*** Supplied records ***

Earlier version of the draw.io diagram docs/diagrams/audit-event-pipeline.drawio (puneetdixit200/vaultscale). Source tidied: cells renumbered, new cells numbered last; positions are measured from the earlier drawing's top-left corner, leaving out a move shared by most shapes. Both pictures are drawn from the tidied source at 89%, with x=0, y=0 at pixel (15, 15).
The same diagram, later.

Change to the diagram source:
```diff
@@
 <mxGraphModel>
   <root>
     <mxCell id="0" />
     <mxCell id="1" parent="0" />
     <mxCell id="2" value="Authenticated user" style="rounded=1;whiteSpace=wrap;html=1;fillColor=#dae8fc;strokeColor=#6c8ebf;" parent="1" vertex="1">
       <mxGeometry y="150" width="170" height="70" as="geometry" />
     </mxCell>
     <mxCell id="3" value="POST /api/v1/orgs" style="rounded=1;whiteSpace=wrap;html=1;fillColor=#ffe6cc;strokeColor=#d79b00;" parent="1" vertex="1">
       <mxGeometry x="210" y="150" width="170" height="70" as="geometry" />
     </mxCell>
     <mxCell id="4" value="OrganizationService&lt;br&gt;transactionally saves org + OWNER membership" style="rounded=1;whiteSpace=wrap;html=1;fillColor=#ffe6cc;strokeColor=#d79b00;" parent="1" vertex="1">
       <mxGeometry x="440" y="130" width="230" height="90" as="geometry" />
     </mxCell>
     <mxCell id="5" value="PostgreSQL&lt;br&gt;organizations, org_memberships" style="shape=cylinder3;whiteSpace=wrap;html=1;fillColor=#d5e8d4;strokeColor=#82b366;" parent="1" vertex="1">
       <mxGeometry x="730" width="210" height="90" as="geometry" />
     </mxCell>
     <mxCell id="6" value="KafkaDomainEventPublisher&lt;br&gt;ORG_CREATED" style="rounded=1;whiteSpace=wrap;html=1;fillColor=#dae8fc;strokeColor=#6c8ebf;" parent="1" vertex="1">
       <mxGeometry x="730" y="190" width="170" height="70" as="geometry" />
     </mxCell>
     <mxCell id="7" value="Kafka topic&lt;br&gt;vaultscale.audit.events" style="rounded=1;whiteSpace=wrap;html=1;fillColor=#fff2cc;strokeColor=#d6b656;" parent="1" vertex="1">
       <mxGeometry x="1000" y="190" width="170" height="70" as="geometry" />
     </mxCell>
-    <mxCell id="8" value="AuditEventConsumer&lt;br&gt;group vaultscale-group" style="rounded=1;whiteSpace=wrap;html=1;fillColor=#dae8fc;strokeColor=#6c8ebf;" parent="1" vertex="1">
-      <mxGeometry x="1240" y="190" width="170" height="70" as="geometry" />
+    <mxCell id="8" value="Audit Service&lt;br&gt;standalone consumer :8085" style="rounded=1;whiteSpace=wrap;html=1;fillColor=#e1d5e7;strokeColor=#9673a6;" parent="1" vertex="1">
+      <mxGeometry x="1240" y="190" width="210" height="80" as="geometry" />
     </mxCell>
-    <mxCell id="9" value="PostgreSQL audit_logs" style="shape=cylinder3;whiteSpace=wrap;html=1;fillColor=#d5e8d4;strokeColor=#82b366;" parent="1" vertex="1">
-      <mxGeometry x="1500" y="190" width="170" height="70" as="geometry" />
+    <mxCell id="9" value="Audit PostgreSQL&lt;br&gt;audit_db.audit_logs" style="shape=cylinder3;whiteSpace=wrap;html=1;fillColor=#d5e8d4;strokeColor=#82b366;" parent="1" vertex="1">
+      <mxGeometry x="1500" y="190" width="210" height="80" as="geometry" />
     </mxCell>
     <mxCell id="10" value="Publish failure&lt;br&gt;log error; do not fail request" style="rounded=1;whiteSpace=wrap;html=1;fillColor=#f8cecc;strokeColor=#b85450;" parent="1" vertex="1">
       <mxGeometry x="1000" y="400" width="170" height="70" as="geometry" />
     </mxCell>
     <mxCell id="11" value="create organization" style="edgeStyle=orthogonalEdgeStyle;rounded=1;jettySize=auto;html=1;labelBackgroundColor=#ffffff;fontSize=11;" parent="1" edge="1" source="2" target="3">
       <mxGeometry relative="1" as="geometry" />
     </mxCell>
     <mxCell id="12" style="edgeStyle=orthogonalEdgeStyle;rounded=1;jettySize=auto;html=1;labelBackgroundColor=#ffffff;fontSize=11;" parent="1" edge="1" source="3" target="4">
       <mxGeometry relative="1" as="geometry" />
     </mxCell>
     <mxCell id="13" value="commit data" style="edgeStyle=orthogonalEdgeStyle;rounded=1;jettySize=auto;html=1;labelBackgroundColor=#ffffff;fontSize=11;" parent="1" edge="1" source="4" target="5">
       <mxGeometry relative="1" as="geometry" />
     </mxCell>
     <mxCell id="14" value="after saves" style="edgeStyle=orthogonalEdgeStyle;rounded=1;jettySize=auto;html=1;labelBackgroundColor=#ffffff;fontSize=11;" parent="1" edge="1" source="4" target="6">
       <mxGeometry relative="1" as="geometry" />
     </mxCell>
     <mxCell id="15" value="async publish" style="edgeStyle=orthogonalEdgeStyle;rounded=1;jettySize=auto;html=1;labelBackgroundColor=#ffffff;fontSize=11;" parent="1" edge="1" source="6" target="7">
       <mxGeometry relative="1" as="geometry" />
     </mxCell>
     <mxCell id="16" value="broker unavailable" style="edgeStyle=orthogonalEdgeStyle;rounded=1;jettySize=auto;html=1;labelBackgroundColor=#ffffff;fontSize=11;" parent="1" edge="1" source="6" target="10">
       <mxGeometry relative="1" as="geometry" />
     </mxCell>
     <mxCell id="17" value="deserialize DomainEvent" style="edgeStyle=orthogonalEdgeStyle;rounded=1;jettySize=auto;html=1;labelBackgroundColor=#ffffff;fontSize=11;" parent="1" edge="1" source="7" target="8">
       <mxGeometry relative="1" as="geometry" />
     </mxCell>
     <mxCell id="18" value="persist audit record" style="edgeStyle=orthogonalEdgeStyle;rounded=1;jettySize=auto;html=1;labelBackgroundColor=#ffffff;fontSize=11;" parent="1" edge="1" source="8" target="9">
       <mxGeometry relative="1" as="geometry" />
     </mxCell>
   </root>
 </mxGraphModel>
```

*** End of Supplied records ***

Task requirements:
Copy out whichever lines of the listing contain the word "saves".

Exercise solution:
     <mxCell id="4" value="OrganizationService&lt;br&gt;transactionally saves org + OWNER membership" style="rounded=1;whiteSpace=wrap;html=1;fillColor=#ffe6cc;strokeColor=#d79b00;" parent="1" vertex="1">
     <mxCell id="14" value="after saves" style="edgeStyle=orthogonalEdgeStyle;rounded=1;jettySize=auto;html=1;labelBackgroundColor=#ffffff;fontSize=11;" parent="1" edge="1" source="4" target="6">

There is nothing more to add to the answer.